As I chose to make View B this bodice only has a back opening which is laced up. Once the back section is made its time to punch in the holes and set in the eyelets. I use eyelet pliers as I find them so much easier but if you haven’t got one you can use the eyelet tool, that comes with the eyelets, and a hammer.

The corset is constructed in two parts, front and back, and the fit is adjusted at this stage by trying on and checking the side seams. This seams need to be straight and the fit correct before the finishing off can be started.

The top and lower edges are finished off with bias binding. This needed to be pinned and stitched on the right side before folding over, encasing the raw edge, and hand stitching in place on the inside.

The final touches include attaching a grosgrain ribbon stay to the inside and a modesty parcel to sit behind the lacing.

The pattern explains two methods of lacing. One where it’s tied at the bottom and one where you tie at waist level. I prefer the option where you end up with loops of the lace in the center as I find it easier to tighten myself when it’s on.

This coutil feels soft and smooth again the skin but gives the firm structure required for this make.

I really pleased with how this turned out. It feels comfortable to wear but supportive.
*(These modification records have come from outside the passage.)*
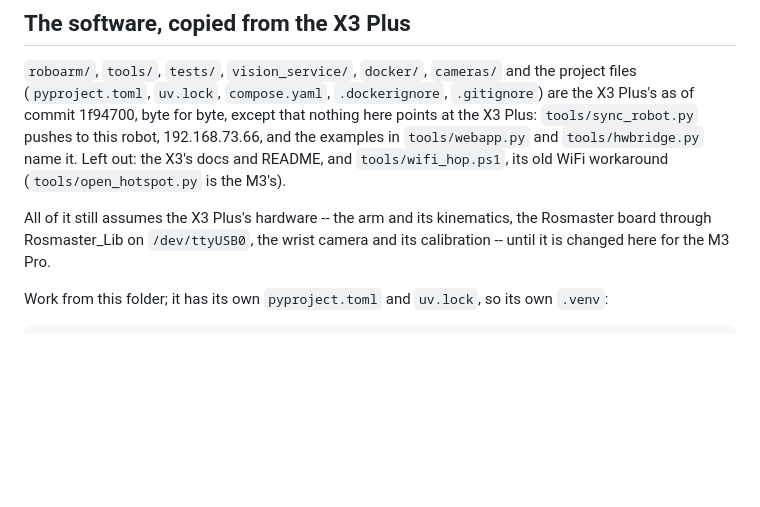
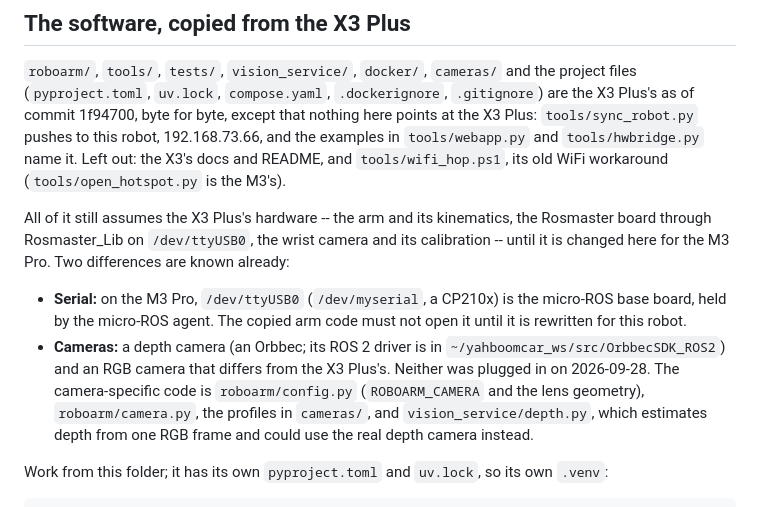
Before and after one commit to mys3544/AMEC-roboARM, a Markdown page: m3pro/README.md, the part around the change. GitHub-like rendering; blank space fills up the shorter version.

Commit message:
M3 Pro README: its serial port and cameras differ from the X3 Plus
Found on the robot on 2026-09-28:

- /dev/ttyUSB0 (/dev/myserial, a CP210x) is the M3 Pro's micro-ROS base
  board, held by the micro-ROS agent. The copied arm code opens the same
  port for the X3's Rosmaster board, so it must not run here until it is
  rewritten.
- The cameras: a depth camera (an Orbbec; its ROS 2 driver is installed in
  ~/yahboomcar_ws) and an RGB camera unlike the X3's. Neither was plugged
  in. The README lists the camera-specific code in the copy.

Co-Authored-By: Claude Opus 5.5 <noreply@anthropic.com>

```diff
--- a/m3pro/README.md
+++ b/m3pro/README.md
@@ -30,7 +30,17 @@ Plus's as of commit 1f94700, byte for byte, except that nothing here points at t
 
 All of it still assumes the X3 Plus's hardware -- the arm and its kinematics, the Rosmaster
 board through Rosmaster_Lib on `/dev/ttyUSB0`, the wrist camera and its calibration -- until
-it is changed here for the M3 Pro.
+it is changed here for the M3 Pro. Two differences are known already:
+
+- **Serial:** on the M3 Pro, `/dev/ttyUSB0` (`/dev/myserial`, a CP210x) is the micro-ROS base
+  board, held by the micro-ROS agent. The copied arm code must not open it until it is
+  rewritten for this robot.
+- **Cameras:** a depth camera (an Orbbec; its ROS 2 driver is in
+  `~/yahboomcar_ws/src/OrbbecSDK_ROS2`) and an RGB camera that differs from the X3 Plus's.
+  Neither was plugged in on 2026-09-28. The camera-specific code is `roboarm/config.py`
+  (`ROBOARM_CAMERA` and the lens geometry), `roboarm/camera.py`, the profiles in `cameras/`,
+  and `vision_service/depth.py`, which estimates depth from one RGB frame and could use the
+  real depth camera instead.
 
 Work from this folder; it has its own `pyproject.toml` and `uv.lock`, so its own `.venv`:
 
```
It’s a sew that you need to take your time over with the amount of panels, seams and hand sewing but the coutil is not difficult to work with and presses well to give a nice sleek shape.  

Thanks for reading, 

Nicky @ Sew and Snip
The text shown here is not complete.